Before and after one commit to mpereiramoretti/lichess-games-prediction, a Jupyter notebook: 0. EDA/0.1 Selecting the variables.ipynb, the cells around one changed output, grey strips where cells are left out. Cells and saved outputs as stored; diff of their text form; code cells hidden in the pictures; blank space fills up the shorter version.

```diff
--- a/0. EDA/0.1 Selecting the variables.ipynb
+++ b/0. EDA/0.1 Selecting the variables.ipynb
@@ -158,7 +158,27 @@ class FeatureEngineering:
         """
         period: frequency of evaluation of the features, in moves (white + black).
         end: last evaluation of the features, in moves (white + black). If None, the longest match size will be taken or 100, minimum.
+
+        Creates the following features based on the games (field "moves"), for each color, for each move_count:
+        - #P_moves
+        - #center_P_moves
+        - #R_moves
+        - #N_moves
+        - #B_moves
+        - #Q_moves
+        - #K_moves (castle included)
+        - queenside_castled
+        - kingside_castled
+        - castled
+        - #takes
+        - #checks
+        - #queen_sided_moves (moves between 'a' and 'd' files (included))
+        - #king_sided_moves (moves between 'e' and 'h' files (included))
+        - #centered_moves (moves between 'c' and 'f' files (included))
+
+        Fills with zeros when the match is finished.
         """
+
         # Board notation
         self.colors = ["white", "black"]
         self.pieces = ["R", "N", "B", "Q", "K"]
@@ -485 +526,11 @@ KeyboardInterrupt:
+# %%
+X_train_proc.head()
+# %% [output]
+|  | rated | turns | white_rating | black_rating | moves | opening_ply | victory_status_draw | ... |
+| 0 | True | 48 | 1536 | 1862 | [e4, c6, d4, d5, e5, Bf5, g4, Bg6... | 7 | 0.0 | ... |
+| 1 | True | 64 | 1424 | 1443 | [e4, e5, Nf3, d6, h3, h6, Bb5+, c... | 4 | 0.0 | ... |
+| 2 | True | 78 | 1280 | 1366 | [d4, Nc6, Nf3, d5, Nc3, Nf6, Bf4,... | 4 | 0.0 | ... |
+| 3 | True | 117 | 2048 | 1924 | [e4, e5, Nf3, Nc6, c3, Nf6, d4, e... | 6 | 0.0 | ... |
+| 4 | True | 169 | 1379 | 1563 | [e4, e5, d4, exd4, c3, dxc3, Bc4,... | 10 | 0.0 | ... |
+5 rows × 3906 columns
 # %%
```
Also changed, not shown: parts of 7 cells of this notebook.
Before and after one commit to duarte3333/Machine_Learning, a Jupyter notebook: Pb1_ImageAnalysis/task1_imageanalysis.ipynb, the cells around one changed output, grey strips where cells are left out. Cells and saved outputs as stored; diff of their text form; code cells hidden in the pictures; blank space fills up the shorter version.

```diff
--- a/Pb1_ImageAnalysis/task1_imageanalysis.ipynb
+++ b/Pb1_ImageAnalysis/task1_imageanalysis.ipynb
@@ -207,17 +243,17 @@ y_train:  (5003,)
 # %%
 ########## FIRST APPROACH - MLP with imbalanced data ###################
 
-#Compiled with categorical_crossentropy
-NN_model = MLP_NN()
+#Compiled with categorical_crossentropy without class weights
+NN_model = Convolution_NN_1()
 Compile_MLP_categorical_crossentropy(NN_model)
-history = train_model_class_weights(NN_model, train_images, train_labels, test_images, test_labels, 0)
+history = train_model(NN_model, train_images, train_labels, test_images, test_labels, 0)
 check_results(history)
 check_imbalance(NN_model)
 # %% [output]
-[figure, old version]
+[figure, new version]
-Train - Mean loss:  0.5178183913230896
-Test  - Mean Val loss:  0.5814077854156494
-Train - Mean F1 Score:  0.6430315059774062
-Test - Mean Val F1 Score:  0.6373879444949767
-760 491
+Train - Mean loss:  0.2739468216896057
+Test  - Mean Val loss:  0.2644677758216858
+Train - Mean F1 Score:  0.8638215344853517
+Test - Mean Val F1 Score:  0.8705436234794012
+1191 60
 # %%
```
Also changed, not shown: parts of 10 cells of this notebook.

■ About this task
Copy each line above that has the word "ipynb".

■ Output of the task
Before and after one commit to mpereiramoretti/lichess-games-prediction, a Jupyter notebook: 0. EDA/0.1 Selecting the variables.ipynb, the cells around one changed output, grey strips where cells are left out. Cells and saved outputs as stored; diff of their text form; code cells hidden in the pictures; blank space fills up the shorter version.
--- a/0. EDA/0.1 Selecting the variables.ipynb
+++ b/0. EDA/0.1 Selecting the variables.ipynb
Before and after one commit to duarte3333/Machine_Learning, a Jupyter notebook: Pb1_ImageAnalysis/task1_imageanalysis.ipynb, the cells around one changed output, grey strips where cells are left out. Cells and saved outputs as stored; diff of their text form; code cells hidden in the pictures; blank space fills up the shorter version.
--- a/Pb1_ImageAnalysis/task1_imageanalysis.ipynb
+++ b/Pb1_ImageAnalysis/task1_imageanalysis.ipynb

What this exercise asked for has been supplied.